On May 6, 1992, the Department of Defense established the Central Imagery Office, a combat support agency that ensured mapping, charting, geodesy and other needs for U.S. imagery intelligence were effectively and efficiently met.
In response to imagery shortfalls during Operation Desert Storm, a new agency was proposed to manage all imagery collection, analysis and dissemination. However, Secretary of Defense Dick Cheney, Director of Central Intelligence Robert Gates and Chairman of the Joint Chiefs of Staff, Gen. Colin Powell could not agree on the organizational structure and authorities.
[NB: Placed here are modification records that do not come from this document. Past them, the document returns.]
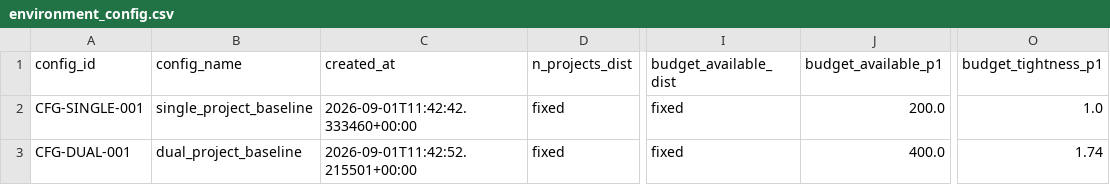
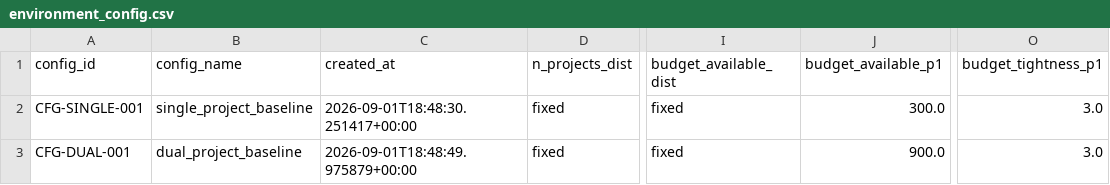
Before and after one commit to UDynamic/PPO-project-portfolio-budgeting-AI-agent, a CSV file: src/db/exports/environment_config.csv, drawn as a sheet; only a part is shown, gaps mark what is left out; the diff names each change by its address in the sheet, - before the commit and + after, or states it on an @@ line.

```diff
--- a/src/db/exports/environment_config.csv
+++ b/src/db/exports/environment_config.csv
-C2 (created_at): 2026-09-01T11:42:42.333460+00:00
+C2 (created_at): 2026-09-01T18:48:30.251417+00:00
-J2 (budget_available_p1): 200.0
+J2 (budget_available_p1): 300.0
-O2 (budget_tightness_p1): 1.0
+O2 (budget_tightness_p1): 3.0
-C3 (created_at): 2026-09-01T11:42:52.215501+00:00
+C3 (created_at): 2026-09-01T18:48:49.975879+00:00
-J3 (budget_available_p1): 400.0
+J3 (budget_available_p1): 900.0
-O3 (budget_tightness_p1): 1.74
+O3 (budget_tightness_p1): 3.0
```
Also changed, not shown: src/db/exports/projects_profile.csv, src/db/exports/projects_status.csv, 6 other files.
Instead, CIO was created to set standards and policy for imagery quality, exploitation, and dissemination. In October 1996, CIO became part of the National Imagery and Mapping Agency, along with DMA, NPIC and several other imagery and cartographic contributors.